### EXERCISE REQUIREMENTS
Scan the entries for lines with the word "jxenterprise" and copy those lines.

### MATERIAL PROVIDED
= Beginning of Section =

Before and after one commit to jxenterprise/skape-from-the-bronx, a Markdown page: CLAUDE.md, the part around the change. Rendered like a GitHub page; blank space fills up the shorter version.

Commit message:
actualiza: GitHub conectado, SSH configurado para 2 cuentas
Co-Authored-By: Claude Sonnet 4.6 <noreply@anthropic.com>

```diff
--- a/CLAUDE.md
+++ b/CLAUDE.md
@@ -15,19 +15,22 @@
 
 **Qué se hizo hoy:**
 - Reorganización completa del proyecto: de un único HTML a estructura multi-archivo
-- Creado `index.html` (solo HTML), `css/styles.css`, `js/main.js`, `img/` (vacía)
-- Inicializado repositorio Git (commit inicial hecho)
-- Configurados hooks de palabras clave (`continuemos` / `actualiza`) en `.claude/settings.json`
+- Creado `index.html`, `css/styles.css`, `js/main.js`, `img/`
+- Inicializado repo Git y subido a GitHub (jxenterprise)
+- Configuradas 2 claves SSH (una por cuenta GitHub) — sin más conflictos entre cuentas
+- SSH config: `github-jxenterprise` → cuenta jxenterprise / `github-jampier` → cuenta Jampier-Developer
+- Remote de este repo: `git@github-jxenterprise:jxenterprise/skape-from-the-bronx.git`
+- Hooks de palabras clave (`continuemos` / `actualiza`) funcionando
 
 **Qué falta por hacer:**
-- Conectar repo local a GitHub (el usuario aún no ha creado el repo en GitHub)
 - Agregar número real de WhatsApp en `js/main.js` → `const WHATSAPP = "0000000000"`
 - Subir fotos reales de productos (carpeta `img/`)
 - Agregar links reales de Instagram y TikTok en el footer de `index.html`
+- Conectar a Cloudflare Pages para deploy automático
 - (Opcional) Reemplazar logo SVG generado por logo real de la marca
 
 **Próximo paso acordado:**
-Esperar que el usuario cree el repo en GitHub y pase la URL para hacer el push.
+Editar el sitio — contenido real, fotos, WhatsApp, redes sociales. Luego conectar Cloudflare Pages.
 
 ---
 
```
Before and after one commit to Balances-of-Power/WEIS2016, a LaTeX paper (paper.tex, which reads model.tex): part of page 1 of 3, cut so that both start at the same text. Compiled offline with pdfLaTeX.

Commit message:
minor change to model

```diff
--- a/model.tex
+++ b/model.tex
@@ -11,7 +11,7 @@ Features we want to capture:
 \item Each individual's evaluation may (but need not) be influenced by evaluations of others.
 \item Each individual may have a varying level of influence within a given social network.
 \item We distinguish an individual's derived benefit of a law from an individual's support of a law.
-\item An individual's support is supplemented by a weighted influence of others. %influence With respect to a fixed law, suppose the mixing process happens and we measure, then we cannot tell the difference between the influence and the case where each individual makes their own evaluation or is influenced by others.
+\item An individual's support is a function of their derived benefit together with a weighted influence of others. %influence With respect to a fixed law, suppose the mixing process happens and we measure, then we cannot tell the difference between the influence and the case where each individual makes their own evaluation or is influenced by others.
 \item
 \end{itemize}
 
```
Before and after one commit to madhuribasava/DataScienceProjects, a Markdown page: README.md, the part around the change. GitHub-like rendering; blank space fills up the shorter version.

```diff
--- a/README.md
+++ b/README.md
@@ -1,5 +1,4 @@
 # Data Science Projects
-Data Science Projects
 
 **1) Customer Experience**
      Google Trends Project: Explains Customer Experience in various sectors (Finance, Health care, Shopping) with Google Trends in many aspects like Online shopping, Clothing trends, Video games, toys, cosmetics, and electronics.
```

= End of Section =

### SOLUTION
Before and after one commit to jxenterprise/skape-from-the-bronx, a Markdown page: CLAUDE.md, the part around the change. Rendered like a GitHub page; blank space fills up the shorter version.
+- Inicializado repo Git y subido a GitHub (jxenterprise)
+- SSH config: `github-jxenterprise` → cuenta jxenterprise / `github-jampier` → cuenta Jampier-Developer
+- Remote de este repo: `git@github-jxenterprise:jxenterprise/skape-from-the-bronx.git`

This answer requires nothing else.